Day 6 of the World Series of Poker Main Event was the most dramatic since two players were disqualified, one for dropping his pants and throwing a shoe. OK, that was only a few days ago, but the WSOP Main Event is like no other tournament.
Not only was Day 6 dramatic, but it was hugely entertaining, and saw massive pots shape the destiny of the 50th annual WSOP Main Event bracelet and which new name will become poker’s de facto ambassador.
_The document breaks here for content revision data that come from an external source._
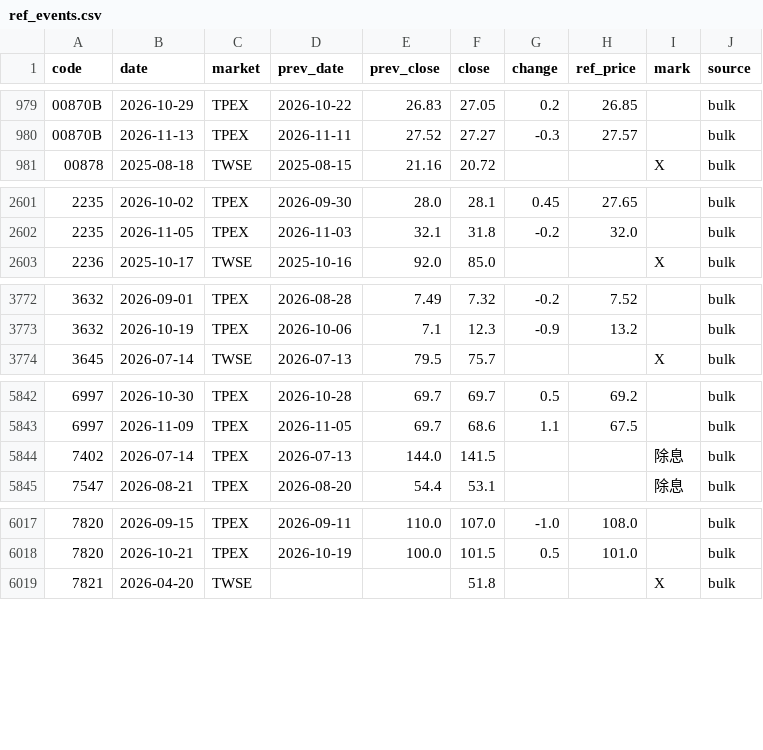
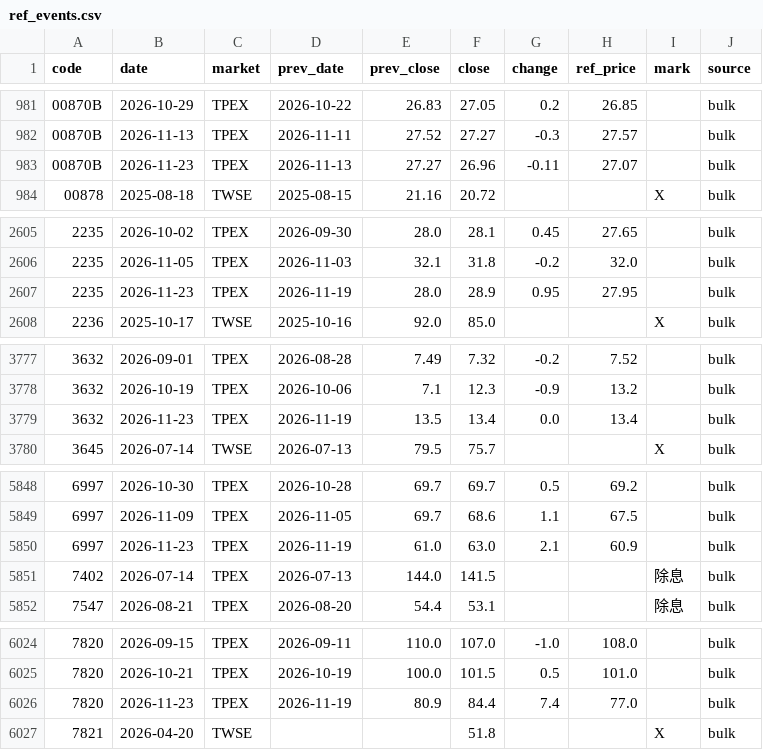
Before and after one commit to u6x06a/-tw-watchlist-data, a CSV file: data/ref_events.csv, drawn as a sheet; only a part is shown, gaps mark what is left out; the diff covers the shown part only; the diff names each change by its address in the sheet, - before the commit and + after, or states it on an @@ line.

Commit message:
update prices 2026-11-23

```diff
--- a/data/ref_events.csv
+++ b/data/ref_events.csv
+row 983: 00870B | 2026-11-23 | TPEX | 2026-11-13 | 27.27 | 26.96 | -0.11 | 27.07 |  | bulk
+row 2607: 2235 | 2026-11-23 | TPEX | 2026-11-19 | 28.0 | 28.9 | 0.95 | 27.95 |  | bulk
+row 3779: 3632 | 2026-11-23 | TPEX | 2026-11-19 | 13.5 | 13.4 | 0.0 | 13.4 |  | bulk
+row 5850: 6997 | 2026-11-23 | TPEX | 2026-11-19 | 61.0 | 63.0 | 2.1 | 60.9 |  | bulk
+row 6026: 7820 | 2026-11-23 | TPEX | 2026-11-19 | 80.9 | 84.4 | 7.4 | 77.0 |  | bulk
```
Also changed, not shown: 3 added rows elsewhere in this file, 3 other files.
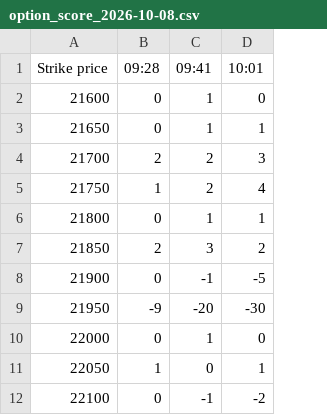
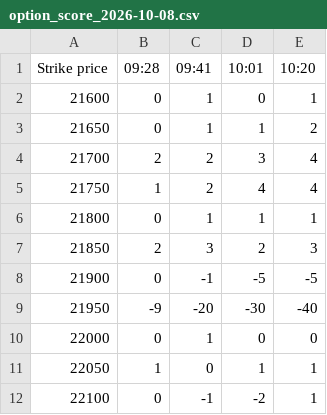
Before and after one commit to bigdatainterview18-cmyk/nifty50, a CSV file: docs/option_score/option_score_2026-10-08.csv, drawn as a sheet; only a part is shown; the diff names each change by its address in the sheet, - before the commit and + after, or states it on an @@ line.

```diff
--- a/docs/option_score/option_score_2026-10-08.csv
+++ b/docs/option_score/option_score_2026-10-08.csv
+column E (10:20), rows 2-12: 1 | 2 | 4 | 4 | 1 | 3 | -5 | -40 | 0 | 1 | 1
```
Also changed, not shown: 1 other file.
It’s looking increasingly likely that it may be a name that many outside the hardest of hardcore poker fans might not have heard of before July.
Nick Marchington is the British player heading into Day 7 with the chip lead, and he would set a new record for the youngest-ever winner, as he is some months younger than Joe Cada was when he won in 2009 (although of course, in this sense, Cada was a victim of being part of a ‘November Nine’). Marchington has mainly worked his way into poker as a profession by playing online cash games, but now found himself in the enviable position of being chip leader of the biggest live poker tournament in the world with just 35 players remaining.
Playing his first-ever WSOP Main Event, Marchington has 39,800,000 chips, good for a healthy lead over Hossein Ensan (34,500,000) and Timothy Su (34,350,000), who won the most dramatic pot when he busted who many people were calling the ‘tournament favorite’, including the man himself, Sam Greenwood.
Timothy Su won the pot of the tournament against many people’s pick for the eventual champion, Sam Greenwood. On a queen-high flop that included a jack which then paired on the turn, Su raised Greenwood all-in with ten-nine of clubs. Greenwood called with aces and tried to fade an eight or king on the river.
Greenwood had gone from man most likely to out, and another first-time Main Event player, Timothy Su, had put himself into genuine contention for the $10 million top prize.
It wasn’t only Greenwood who would bust out as one of the fancied pros in the room. Antonio Esfandiari was unable to magic another Day 7 appearance in this tournament, busting in 82nd place. Alex Foxen departed in 40th shortyl before the end of the night, clearly crushed by the feeling of busting the Main when he had been one of the most experienced players left. Jake Schindler would fall too, by night’s end, but other big names remained in the hunt.
Dario Sammartino could be one of the biggest players left in the field of 35, who will play from 12 noon on Friday until a final table of nine players is reached. Sammartino has the stamina needed to survive that long, and the know-how to make moves others don’t think of. He also has 19,850,000 chips. Norwegian sensation Preben Stokkan (14,600,000) and Yuri Dzivielevski (13,750,000) sit together in the chip counts and will consider their position more than healthy, with Dzivielevski the sole previous WSOP bracelet winner of any type left in the field.
Top Ten Chip Counts:
You can watch the WSOP Main Event action unfold on ESPN and check out additional coverage on PokerGO throughout the biggest poker tournament in the world and bracelet event coverage on CBS All Access.